Chase Allen isn’t just a local artist or the owner of The Iron Fish Gallery on Daufuskie Island, now he’s the Audience Choice for Martha Stewart’s American Made competition. But really, he’s a craftsman who loves what he does and wants to help others out.
After acquiring a degree in marketing and working in sales for a year, Chase realized that the office life was not for him, so he moved to Daufuskie Island with a knowledge of how to weld. And for the next couple of years, he welded found pieces of metal together, making abstract art.
It wasn’t until 2004 that he found his focus and main source of inspiration – the coastal life. He decided to make sculptures of things that he enjoyed – the outdoors and fishing – and it turned out to be the right decision. The series of fish and mermaid he made sold immediately, so he decided he’d make a few more.
“It was the right move to make,” said Chase. “Now, I’m known for this coastal décor.”
When he started, he was working in a tent next to an old Gullah cottage but after about five years, he was able to purchase the cottage and even build his own studio to work out of. Now customers can come by, roam through his shop and even see him in a sea of sparks, welding next door.
After a customer nominated him for Martha Stewart’s American Made competition, Chase had to compete against artists making everything from quilts and floral arrangements to skincare products, compost and pasta. But he decided he wasn’t just going to do this for himself; he was going to do it for Claire Desmelik, a friend from high school, who just found out that her 6-year-old son, Holmes, has a brain tumor.

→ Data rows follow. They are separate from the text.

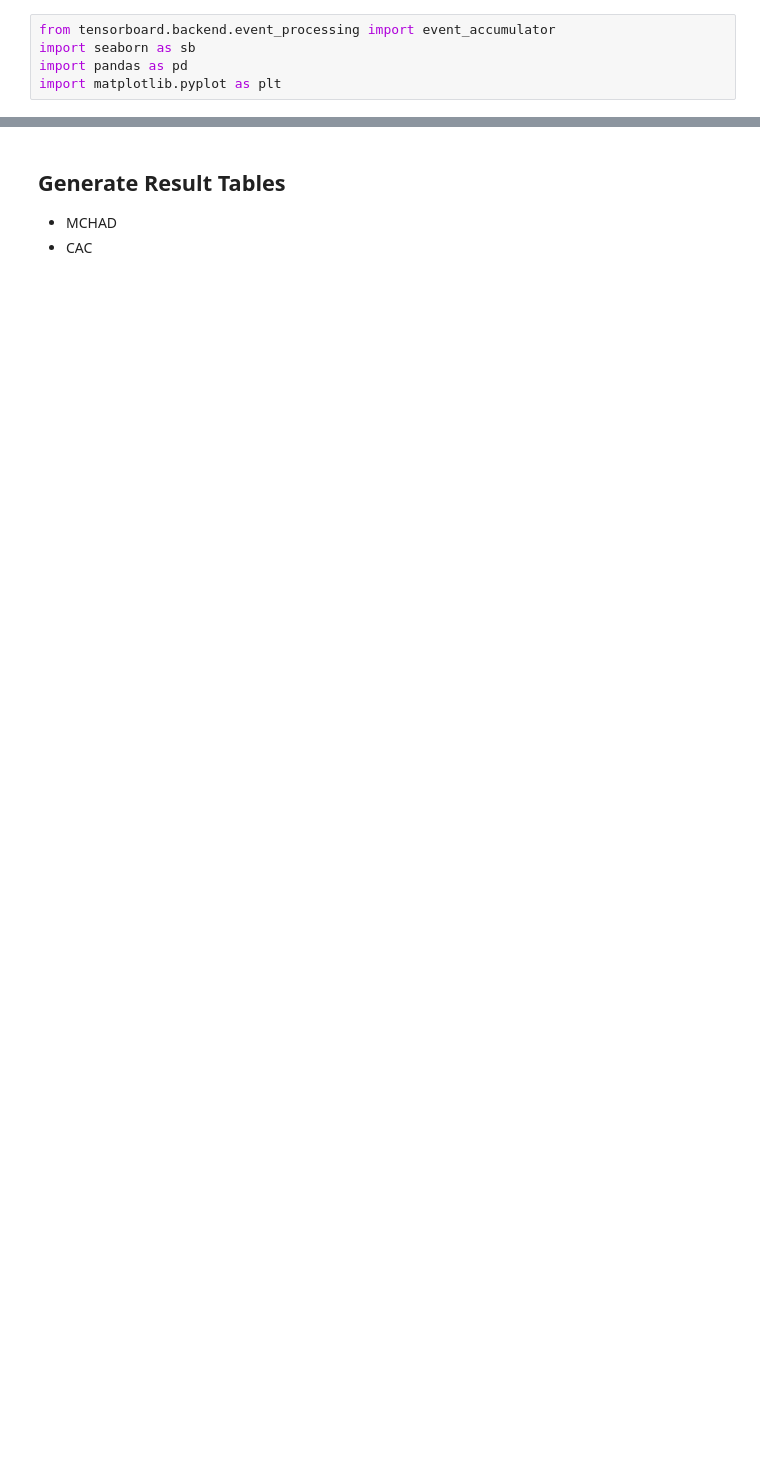
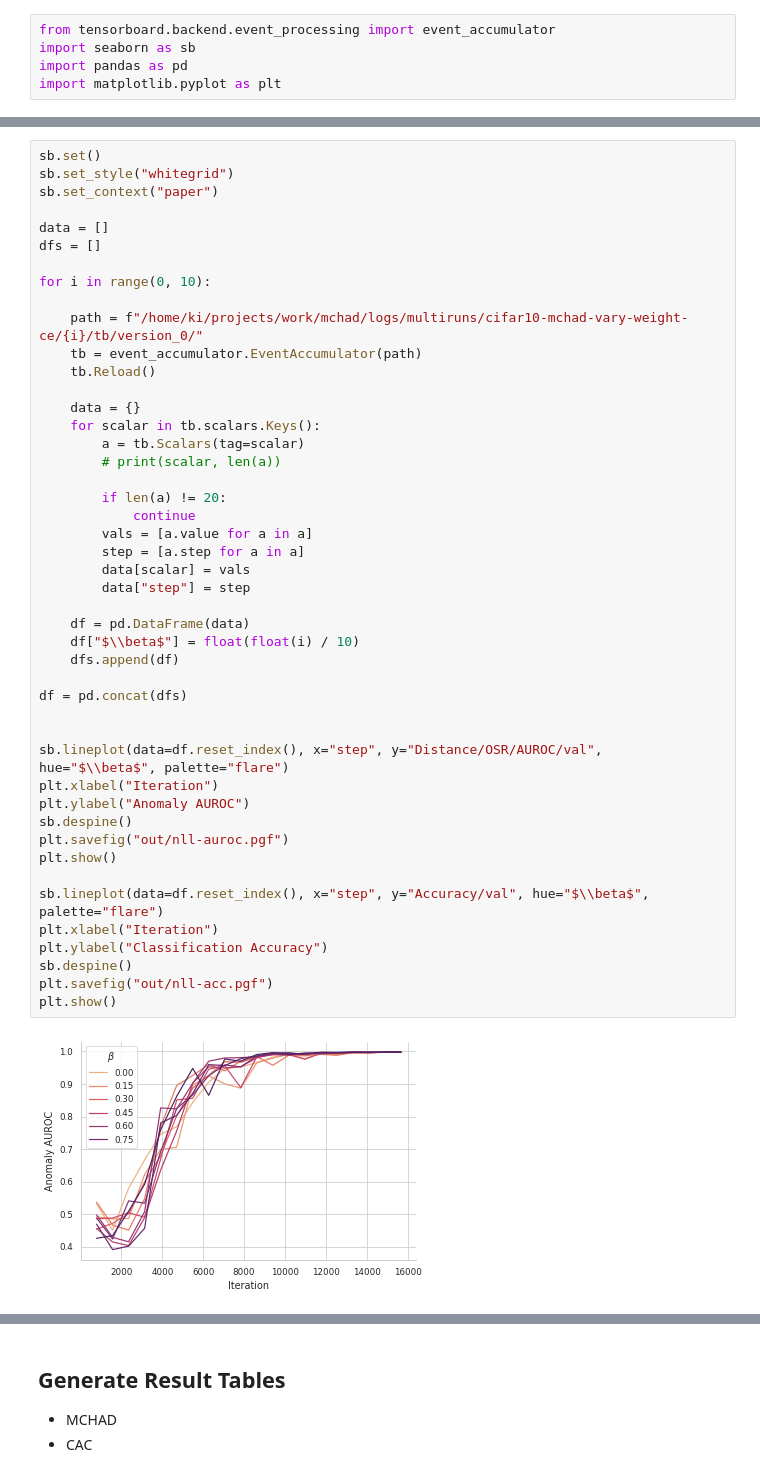
Before and after one commit to kkirchheim/mchad, a Jupyter notebook: notebooks/eval.ipynb, the cells around one changed output, grey strips where cells are left out. Cells and saved outputs as stored; diff of their text form; blank space fills up the shorter version.

```diff
--- a/notebooks/eval.ipynb
+++ b/notebooks/eval.ipynb
@@ -54 +56,49 @@ plt.show()
 [figure]
+# %%
+sb.set()
+sb.set_style("whitegrid")
+sb.set_context("paper")
+
+data = []
+dfs = []
+
+for i in range(0, 10):
+
+    path = f"/home/ki/projects/work/mchad/logs/multiruns/cifar10-mchad-vary-weight-ce/{i}/tb/version_0/"
+    tb = event_accumulator.EventAccumulator(path)
+    tb.Reload()
+
+    data = {}
+    for scalar in tb.scalars.Keys():
+        a = tb.Scalars(tag=scalar)
+        # print(scalar, len(a))
+
+        if len(a) != 20:
+            continue
+        vals = [a.value for a in a]
+        step = [a.step for a in a]
+        data[scalar] = vals
+        data["step"] = step
+
+    df = pd.DataFrame(data)
+    df["$\\beta$"] = float(float(i) / 10)
+    dfs.append(df)
+
+df = pd.concat(dfs)
+
+
+sb.lineplot(data=df.reset_index(), x="step", y="Distance/OSR/AUROC/val", hue="$\\beta$", palette="flare")
+plt.xlabel("Iteration")
+plt.ylabel("Anomaly AUROC")
+sb.despine()
+plt.savefig("out/nll-auroc.pgf")
+plt.show()
+
+sb.lineplot(data=df.reset_index(), x="step", y="Accuracy/val", hue="$\\beta$", palette="flare")
+plt.xlabel("Iteration")
+plt.ylabel("Classification Accuracy")
+sb.despine()
+plt.savefig("out/nll-acc.pgf")
+plt.show()
+# %% [output]
+[figure, added]
```
Also changed, not shown: parts of 29 cells of this notebook, 41 other files.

Chase found out that he won and was named the American Made Audience Choice after a month of voting. On November 6, he and his wife were flown out to New York to meet Martha Stewart and attend several dinners and events. But instead of keeping the prize of $10,000, Chase donated all of it –$7,000 to the Desmelik’s to help with their medical bills and the other $3,000 to the Alzheimer’s Association, Ankylosing Spondylitis Association, Doctors Without Borders and a scholarship fund for any high school student interested in learning blacksmithing at John C. Campbell Folk School.
“Honestly, I had no choice,” he said. “I’ve been so fortunate to have the life that I have and the career that I have, it makes it very easy to give back.”
Before Chase even found out he’d won, he made plans to go with a friend to the Leaf Festival, a family-friendly music festival in North Carolina, and Claire happened to be going. It’s there Chase got to meet Holmes. Claire gave him a “Holmes Team” T-shirt and he officially became part of the Desmelik’s support group, which has just over 2,000 members.
“They obviously have a super long road to travel,” said Chase. “They’re at the very beginning phases of trying to treat this tumor.”
Because of Martha Stewart’s contest, new customers were able to find out about Chase and he was able to help Holmes. Chase said that he’s very thankful for the award and that he wouldn’t have received it without his loyal customers and everyone who believed in the causes he was supporting. And despite his generous donation, Chase does not want the spotlight to stay on himself.
“It shouldn’t be about me giving, it should be about people looking at their lives through a slightly different lens. And when you’re looking at it through that lens, it’s really, really easy to give; it’s almost more difficult not to give because you realize how blessed you are. That’s my message.”
by Andrea Six